In 2009, Jeff got another chance to save someone’s life—this time, a stranger’s. It started with an unexpected call from the registry: Jeff was a perfect match for a 16-year-old girl battling acute lymphocytic leukemia. She desperately needed his marrow.

Jeff didn’t hesitate. He donated his marrow on Oct. 20, 2009 to save Kim Christensen’s life. On her 18th birthday, Jeff finally got to meet his “mini me” and Kim finally got to meet her “parts department.”

“Aside from having kids, this has been the most important and rewarding thing I’ve done in life,” Jeff said.

He’s since become a passionate advocate for Be The Match®, contributing to nearly every aspect of the organization. He is a volunteer Be The Match courier, helping to safely transport potentially life-saving cells from the donor’s location to the recipient’s location. He is also co-chair of the St. Louis Be The Match Walk+Run, and a member of the Consumer Advocacy Committee for CIBMTR® (Center for International Blood and Marrow Transplant Research®), a research program of Be The Match.
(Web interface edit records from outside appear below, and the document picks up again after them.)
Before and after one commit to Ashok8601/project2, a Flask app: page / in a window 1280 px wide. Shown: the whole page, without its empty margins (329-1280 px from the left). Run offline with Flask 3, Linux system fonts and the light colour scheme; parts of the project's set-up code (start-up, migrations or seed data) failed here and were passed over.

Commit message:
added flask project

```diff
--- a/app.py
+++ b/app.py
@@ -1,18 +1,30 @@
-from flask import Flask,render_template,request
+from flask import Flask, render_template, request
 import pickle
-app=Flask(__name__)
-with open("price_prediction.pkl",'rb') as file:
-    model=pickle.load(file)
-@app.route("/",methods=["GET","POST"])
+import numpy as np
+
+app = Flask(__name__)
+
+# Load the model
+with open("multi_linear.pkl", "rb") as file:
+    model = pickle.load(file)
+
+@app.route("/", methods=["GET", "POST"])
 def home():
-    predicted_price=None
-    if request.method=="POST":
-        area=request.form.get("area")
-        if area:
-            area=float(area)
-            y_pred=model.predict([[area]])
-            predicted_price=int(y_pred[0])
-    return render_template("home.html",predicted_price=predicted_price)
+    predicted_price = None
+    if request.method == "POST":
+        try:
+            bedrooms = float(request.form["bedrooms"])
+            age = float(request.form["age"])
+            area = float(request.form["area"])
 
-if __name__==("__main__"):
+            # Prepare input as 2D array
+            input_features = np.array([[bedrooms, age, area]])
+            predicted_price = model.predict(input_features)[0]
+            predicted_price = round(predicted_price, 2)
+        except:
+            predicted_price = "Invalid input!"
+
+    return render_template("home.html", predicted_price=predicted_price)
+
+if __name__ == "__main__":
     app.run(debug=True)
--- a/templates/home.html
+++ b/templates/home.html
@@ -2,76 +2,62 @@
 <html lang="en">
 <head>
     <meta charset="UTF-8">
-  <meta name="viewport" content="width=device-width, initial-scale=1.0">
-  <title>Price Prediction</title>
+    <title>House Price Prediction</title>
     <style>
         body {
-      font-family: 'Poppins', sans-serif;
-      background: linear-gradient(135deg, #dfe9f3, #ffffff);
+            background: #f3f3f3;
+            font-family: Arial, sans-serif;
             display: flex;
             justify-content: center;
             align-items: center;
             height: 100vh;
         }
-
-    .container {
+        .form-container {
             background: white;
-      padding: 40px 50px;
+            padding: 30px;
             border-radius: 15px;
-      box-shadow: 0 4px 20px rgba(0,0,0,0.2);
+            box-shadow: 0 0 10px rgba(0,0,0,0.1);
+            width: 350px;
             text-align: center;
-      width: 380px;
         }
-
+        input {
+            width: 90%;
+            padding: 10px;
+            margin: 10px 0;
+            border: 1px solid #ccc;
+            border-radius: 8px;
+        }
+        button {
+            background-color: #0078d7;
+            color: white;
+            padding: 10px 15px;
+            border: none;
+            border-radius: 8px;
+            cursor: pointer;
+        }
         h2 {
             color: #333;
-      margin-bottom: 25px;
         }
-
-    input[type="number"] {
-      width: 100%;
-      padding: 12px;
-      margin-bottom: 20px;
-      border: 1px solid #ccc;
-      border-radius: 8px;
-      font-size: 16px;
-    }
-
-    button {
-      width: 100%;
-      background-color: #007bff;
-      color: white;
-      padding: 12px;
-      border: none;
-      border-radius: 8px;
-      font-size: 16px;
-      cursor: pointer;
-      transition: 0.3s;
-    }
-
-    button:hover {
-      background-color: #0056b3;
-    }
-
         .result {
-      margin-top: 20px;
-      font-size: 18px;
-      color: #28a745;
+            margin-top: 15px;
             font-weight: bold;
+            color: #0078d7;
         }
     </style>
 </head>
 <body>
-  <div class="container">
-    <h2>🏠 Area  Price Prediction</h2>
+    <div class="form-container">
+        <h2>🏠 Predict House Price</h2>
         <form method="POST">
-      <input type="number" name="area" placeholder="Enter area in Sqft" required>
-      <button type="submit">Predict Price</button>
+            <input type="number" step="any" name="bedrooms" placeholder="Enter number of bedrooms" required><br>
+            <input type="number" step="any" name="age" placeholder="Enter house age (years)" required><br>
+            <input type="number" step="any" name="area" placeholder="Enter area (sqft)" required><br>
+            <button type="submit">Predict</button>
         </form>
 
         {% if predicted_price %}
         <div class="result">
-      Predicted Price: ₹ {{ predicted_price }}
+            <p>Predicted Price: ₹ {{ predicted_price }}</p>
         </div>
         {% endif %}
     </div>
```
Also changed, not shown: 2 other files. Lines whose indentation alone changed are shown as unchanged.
Additionally, Jeff regularly hosts donor registry drives in the St. Louis area.

Last July, Jeff traveled to Capitol Hill with Kim and Be The Match representatives and advocates. There, they met with federal legislators and urged them to continue vital congressional funding for the organization.

“Being able to save someone else’s life has dramatically changed my life as well,” Jeff said. “Today, my goal is to spread the word about Be The Match, so more people can beat blood cancer and thrive like Kim.”